This all may be not particularly interesting outside the very specialized circle of chess players or those interested in chess history. But there is an element in this biography that makes it interesting for a wider audience. Whitaker, the cultivated, well-educated patent attorney from a good family and with the chess interest and talent was also a ruthless con man with a long criminal record.

Whitaker was convicted for crimes such as interstate car theft, insurance fraud, extortion and blackmailing (he claimed to know the whereabouts of the kidnapped and murdered Lindbergh baby and was arrested when he tried to extort money for allegedly returning the baby), selling morphine and other drugs via mail, and finally also child molesting. (This list is not complete.)

Grandmaster Arnold Denker who knew him well said about Whitaker:

“His advanced education, high intelligence, command of foreign languages, expensive wardrobe, plentiful ready cash, skill at chess, and confident personal manner all aided in fooling many unsuspecting victims.”

A criminal “career” that spanned over several decades and that earned him various convictions and many years in the jails of Leavenworth and Alcatraz. Therefore it is not surprising that in this well researched and written biography by chess historian John S. Hilbert not only chess masters, but also the Lindbergh family, J. Edgar Hoover and Al Capone (with whom he made friends while serving time in Alcatraz) play a certain role.

What turns a talented, intelligent and rather successful man with a good profession into a criminal? And how did this part of his personality coexist with that of a serious, energetic chess promoter with good contacts in many places? The rather unsettling and surprising answer is: we don’t know. There is no warning sign, no early childhood trauma, no history of being depraved of love and affection by his family that turned Norman T. Whitaker into the ruthless criminal he was. It seems that after the first arrest in 1921 and the following conviction – which was so shocking to his father that he died of a heart attack when he learned about the car theft – Whitaker’s life was like on an inclined plane from which there was no turning back.

An interesting book not only for chess players – thanks to the author’s clever choice of documents and his ability to present us his subject as a person with such contradictory characteristics that they hardly seem to fit into one human being, we get to know a fascinating, weird personality.

„What is it in us that lies, whores, steals, and murders?” (Georg Büchner: Danton’s Death) – that enigma remains still unresolved.

John S. Hilbert: Shady Side: The Life and Crimes of Norman Tweed Whitaker, Chess Master, Caissa Editions, Yorklyn 2000 (ed. Dale Brandreth)

Arnold Denker: Stormin’ Norman, in: ibid, The Bobby Fischer I Knew And Other Stories, p. 262-274, Hypermodern Press 1995

Norman T. Whitaker / Glenn E. Hartleb: 365 Ausgewählte Endspiele: Eines Für Jeden Tag Im Jahr, Selbstverlag, Heidelberg 1960

© Thomas Hübner and mytwostotinki.com, 2014-6. Unauthorized use and/or duplication of this material without expressed and written permission from this blog’s author and/or owner is strictly prohibited.
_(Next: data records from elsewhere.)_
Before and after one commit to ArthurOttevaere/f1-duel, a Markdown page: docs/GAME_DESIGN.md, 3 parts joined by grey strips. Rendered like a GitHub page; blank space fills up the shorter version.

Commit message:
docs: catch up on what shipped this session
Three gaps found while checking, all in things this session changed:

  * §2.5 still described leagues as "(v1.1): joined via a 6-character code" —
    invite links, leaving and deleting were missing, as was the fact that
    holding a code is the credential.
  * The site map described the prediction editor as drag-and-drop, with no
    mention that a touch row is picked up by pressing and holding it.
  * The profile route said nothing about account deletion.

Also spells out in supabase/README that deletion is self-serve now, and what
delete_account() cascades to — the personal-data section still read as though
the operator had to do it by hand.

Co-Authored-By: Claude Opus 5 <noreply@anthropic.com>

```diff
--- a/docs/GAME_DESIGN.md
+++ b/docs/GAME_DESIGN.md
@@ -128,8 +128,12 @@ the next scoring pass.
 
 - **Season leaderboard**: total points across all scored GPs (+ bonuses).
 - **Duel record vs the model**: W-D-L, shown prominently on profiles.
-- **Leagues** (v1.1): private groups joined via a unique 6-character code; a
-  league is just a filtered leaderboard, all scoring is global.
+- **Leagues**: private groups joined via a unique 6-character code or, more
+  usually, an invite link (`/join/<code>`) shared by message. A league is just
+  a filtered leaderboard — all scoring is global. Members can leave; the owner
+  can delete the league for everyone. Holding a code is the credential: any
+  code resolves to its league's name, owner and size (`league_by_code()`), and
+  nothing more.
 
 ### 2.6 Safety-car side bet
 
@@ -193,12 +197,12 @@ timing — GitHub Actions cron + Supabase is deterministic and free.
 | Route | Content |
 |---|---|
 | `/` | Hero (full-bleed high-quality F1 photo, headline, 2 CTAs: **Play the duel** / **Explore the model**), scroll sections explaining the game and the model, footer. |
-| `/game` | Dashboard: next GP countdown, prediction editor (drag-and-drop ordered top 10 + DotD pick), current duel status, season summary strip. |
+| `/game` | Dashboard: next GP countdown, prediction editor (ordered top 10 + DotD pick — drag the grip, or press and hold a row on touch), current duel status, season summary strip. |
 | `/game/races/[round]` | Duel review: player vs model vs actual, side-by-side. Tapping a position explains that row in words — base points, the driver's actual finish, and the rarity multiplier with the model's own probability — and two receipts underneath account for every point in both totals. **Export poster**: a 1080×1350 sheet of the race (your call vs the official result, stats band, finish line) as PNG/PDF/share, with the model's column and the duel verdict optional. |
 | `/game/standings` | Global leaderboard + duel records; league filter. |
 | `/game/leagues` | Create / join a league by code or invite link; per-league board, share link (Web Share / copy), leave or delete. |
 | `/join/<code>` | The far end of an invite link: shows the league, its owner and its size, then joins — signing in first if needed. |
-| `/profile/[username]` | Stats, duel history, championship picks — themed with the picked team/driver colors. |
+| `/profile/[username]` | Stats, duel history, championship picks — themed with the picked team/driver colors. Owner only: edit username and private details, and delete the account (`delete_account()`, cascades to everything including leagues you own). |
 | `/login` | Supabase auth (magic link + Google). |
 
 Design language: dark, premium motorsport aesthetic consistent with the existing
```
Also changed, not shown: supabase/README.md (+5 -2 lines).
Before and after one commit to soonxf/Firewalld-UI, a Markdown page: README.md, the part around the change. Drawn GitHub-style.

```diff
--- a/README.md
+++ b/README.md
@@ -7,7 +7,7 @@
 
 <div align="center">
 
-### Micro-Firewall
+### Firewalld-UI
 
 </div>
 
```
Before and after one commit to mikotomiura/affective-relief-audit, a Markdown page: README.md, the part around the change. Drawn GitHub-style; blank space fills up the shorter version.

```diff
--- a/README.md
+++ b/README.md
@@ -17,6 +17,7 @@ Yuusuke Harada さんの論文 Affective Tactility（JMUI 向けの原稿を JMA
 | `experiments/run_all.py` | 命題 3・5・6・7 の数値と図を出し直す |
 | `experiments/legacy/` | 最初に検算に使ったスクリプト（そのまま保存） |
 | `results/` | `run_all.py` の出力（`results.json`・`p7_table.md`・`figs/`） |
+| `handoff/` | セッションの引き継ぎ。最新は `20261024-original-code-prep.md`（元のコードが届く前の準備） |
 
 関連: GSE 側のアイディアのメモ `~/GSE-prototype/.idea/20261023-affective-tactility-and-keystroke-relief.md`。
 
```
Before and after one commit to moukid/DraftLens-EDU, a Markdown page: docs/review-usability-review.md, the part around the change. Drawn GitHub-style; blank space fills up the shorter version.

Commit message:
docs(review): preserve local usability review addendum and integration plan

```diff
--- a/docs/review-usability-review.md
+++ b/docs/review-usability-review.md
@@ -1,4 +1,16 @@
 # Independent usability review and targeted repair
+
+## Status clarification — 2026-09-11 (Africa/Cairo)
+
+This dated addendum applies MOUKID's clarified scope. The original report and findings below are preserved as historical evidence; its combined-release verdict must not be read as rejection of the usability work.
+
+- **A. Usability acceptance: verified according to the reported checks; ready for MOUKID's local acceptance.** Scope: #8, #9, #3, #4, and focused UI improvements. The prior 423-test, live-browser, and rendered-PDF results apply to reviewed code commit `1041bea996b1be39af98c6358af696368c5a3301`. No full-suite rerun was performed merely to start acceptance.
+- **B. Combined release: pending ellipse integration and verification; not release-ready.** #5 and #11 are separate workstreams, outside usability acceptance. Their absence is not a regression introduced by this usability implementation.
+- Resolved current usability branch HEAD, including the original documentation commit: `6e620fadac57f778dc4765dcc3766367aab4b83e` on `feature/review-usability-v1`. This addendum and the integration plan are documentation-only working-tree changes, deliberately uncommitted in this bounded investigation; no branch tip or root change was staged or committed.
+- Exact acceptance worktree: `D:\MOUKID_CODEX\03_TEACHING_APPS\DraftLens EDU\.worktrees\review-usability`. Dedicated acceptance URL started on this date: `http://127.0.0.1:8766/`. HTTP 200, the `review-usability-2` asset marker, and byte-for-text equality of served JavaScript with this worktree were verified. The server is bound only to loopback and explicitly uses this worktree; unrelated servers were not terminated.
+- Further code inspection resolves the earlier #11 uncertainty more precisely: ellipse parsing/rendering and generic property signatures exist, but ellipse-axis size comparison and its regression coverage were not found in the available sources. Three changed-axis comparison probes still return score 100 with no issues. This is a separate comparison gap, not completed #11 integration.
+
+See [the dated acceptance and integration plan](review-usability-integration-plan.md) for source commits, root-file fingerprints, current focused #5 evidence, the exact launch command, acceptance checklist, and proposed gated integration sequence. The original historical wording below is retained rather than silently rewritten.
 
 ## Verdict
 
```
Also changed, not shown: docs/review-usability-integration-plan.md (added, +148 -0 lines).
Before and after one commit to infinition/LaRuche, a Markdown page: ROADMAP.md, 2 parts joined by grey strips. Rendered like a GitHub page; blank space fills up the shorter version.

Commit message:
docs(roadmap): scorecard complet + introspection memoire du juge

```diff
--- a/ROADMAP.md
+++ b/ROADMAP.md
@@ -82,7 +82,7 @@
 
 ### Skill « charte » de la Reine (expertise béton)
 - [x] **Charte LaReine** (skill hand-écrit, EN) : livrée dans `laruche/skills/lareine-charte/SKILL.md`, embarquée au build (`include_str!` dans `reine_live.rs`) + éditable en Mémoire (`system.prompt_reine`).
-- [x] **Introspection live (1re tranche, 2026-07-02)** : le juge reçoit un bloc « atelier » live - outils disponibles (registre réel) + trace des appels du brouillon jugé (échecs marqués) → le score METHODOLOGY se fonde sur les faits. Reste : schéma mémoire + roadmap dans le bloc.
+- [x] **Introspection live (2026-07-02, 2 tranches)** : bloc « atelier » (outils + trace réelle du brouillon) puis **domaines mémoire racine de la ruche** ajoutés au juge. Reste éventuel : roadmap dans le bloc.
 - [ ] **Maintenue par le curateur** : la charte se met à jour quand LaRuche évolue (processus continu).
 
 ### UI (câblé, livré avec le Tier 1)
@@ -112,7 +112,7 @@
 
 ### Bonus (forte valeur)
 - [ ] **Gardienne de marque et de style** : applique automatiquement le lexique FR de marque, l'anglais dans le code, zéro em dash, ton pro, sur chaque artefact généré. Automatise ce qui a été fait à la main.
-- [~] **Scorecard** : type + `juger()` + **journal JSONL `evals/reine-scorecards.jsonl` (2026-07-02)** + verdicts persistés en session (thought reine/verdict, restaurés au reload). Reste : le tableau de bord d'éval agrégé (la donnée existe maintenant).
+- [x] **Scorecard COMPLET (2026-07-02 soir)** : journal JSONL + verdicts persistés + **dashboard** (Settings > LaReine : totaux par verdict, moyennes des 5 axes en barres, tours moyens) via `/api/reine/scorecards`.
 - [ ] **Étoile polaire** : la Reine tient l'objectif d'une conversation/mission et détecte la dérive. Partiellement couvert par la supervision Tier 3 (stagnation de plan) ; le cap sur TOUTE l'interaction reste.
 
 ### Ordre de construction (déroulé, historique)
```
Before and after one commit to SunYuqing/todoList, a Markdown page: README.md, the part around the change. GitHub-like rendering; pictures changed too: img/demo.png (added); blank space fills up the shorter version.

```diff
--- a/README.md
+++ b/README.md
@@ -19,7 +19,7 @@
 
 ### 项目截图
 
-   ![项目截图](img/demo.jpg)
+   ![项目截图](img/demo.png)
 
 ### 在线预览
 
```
Excerpts and links may be used, provided that full and clear credit is given to Thomas Hübner and mytwostotinki.com with appropriate and specific direction to the original content.